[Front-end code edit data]
-.-.-

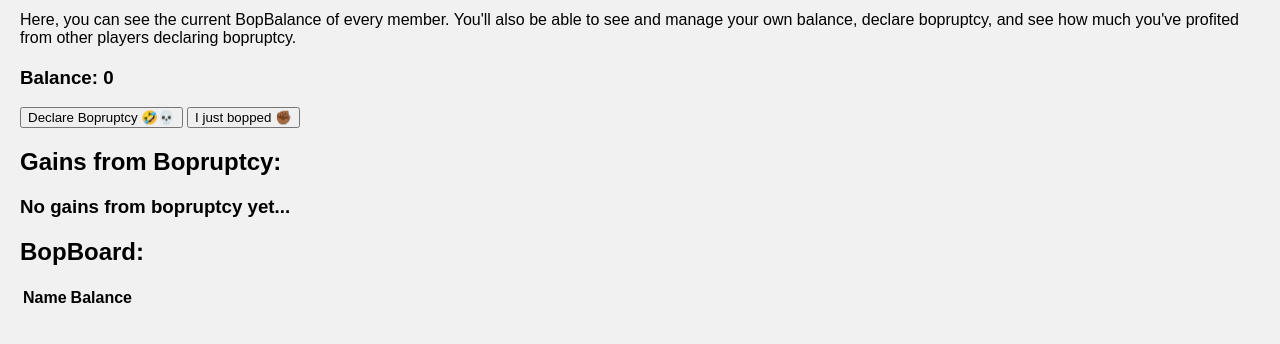
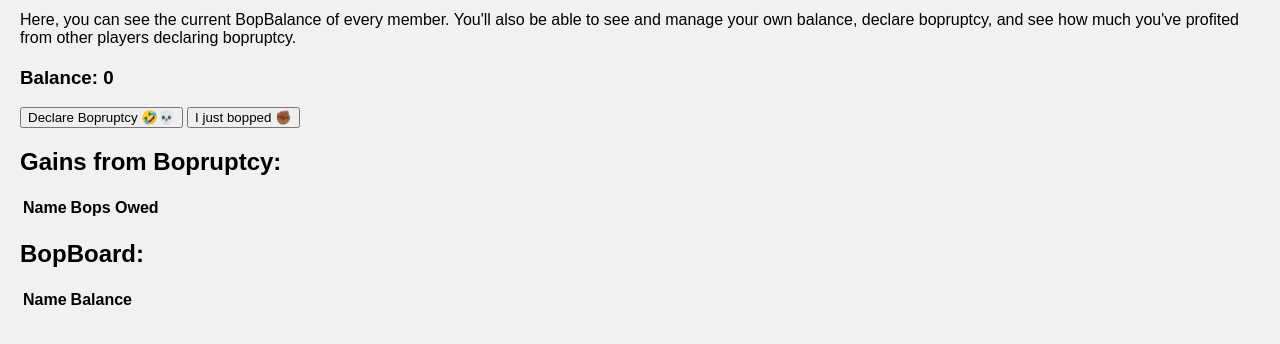
Before and after one commit to nishmistry/NakhBucks, a Flask app: page /bop-board in a window 1280 px wide. Shown: the part 203-547 px from the top of the page. Run offline with Flask 3, Linux system fonts and the light colour scheme; lists and menus that the app fills with data are empty; some libraries are stand-ins or nearby versions.

Commit message:
final features added

```diff
--- a/app.py
+++ b/app.py
@@ -1,6 +1,7 @@
 from flask import Flask, render_template, request, url_for, redirect
 from flask_socketio import SocketIO, emit
-import json
+import math
+from apscheduler.schedulers.background import BackgroundScheduler
 
 app = Flask(__name__)
 app.config['SECRET_KEY'] = 'hatwati'
@@ -32,6 +33,18 @@ user_balances = {'Alina': 0,
 
 live_bets = {}
 currId = 0
+
+bopruptcy_board = {}
+
+def apply_interest():
+    global user_balances
+    for i in user_balances:
+        user_balances[i] = user_balances[i] * 2
+    socketio.emit('force bop board reload')
+
+scheduler = BackgroundScheduler()
+scheduler.add_job(apply_interest, 'interval', seconds=20)
+scheduler.start()
 
 @socketio.on('send bet')
 def add_bet(json, methods=['GET', 'POST']):
@@ -71,6 +84,25 @@ def remove_bop(user):
         new_balance = 0
     else:
         user_balances[user] = new_balance
+
+@socketio.on('declare bopruptcy')
+def declare_bopruptcy(user):
+    global user_balances
+    global bopruptcy_board
+    this_balance = user_balances[user]
+    owed_balance = this_balance / (len(user_balances) - 1)
+    bopruptcy_board[user] = math.floor(owed_balance)
+    user_balances[user] = 0
+    socketio.emit('force bop board reload')
+
+@socketio.on('send my bopruptcy gains')
+def send_bopruptcy_gains(user):
+    global bopruptcy_board
+    my_gains = {}
+    for i in bopruptcy_board:
+        if (i != user):
+            my_gains[i] = bopruptcy_board[i]
+    emit('load my bopruptcy gains', my_gains)
 
 @socketio.on('user one won')
 def user_one_won(betId, methods=['GET', 'POST']):
--- a/templates/bop-board.html
+++ b/templates/bop-board.html
@@ -16,6 +16,7 @@
 
             socket.emit('please load bop balances');
             socket.emit('send my balance', user);
+            socket.emit('send my bopruptcy gains', user);
 
             $('#my_actions').on('click', 'button', function() {
                 var buttonId = $(this).attr('id');
@@ -29,9 +30,8 @@
         })
 
         socket.on('load bop balances', function(balanceList) {
-            console.log(balanceList[0])
             for (i = 0; i < Object.keys(balanceList).length; ++i) {
-                $('#balance_holder tr:last').after('<tr class='+i.toString()+'><td>'+Object.keys(balanceList)[i]+'</td><td>'+Object.values(balanceList)[i]+'</td></tr>')
+                $('#balance_holder tr:last').after('<tr class=row'+i.toString()+'><td>'+Object.keys(balanceList)[i]+'</td><td>'+Object.values(balanceList)[i]+'</td></tr>')
             }
         })
 
@@ -41,6 +41,13 @@
 
         socket.on('force bop board reload', function() {
             location.reload(true);
+        })
+
+        socket.on('load my bopruptcy gains', function(bopDict) {
+            console.log(bopDict)
+			for (i = 0; i < Object.keys(bopDict).length; ++i) {
+                $('#bopruptcy_gains_holder tr:last').after('<tr class=row'+i.toString()+'><td>'+Object.keys(bopDict)[i]+'</td><td>'+Object.values(bopDict)[i]+'</td></tr>')
+            }
         })
     </script>
 </head>
@@ -77,9 +84,12 @@
 
             <div id="my_bopruptcy_gains">
                 <h2>Gains from Bopruptcy:</h2>
-                <div class="message_holder" id="bopruptcy_gains_holder">
-                    <h3 >No gains from bopruptcy yet...</h3>
-                </div>
+                <table id="bopruptcy_gains_holder">
+                    <tr>
+                        <th>Name</th>
+                        <th>Bops Owed</th>
+                    </tr>
+			    </table>
             </div>
         </div>
 
```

-.-.-

### [The task]
Where does the string "last" occur in the data above? Copy every line that holds it.

### [Response to the exercise]
-                $('#balance_holder tr:last').after('<tr class='+i.toString()+'><td>'+Object.keys(balanceList)[i]+'</td><td>'+Object.values(balanceList)[i]+'</td></tr>')
+                $('#balance_holder tr:last').after('<tr class=row'+i.toString()+'><td>'+Object.keys(balanceList)[i]+'</td><td>'+Object.values(balanceList)[i]+'</td></tr>')
+                $('#bopruptcy_gains_holder tr:last').after('<tr class=row'+i.toString()+'><td>'+Object.keys(bopDict)[i]+'</td><td>'+Object.values(bopDict)[i]+'</td></tr>')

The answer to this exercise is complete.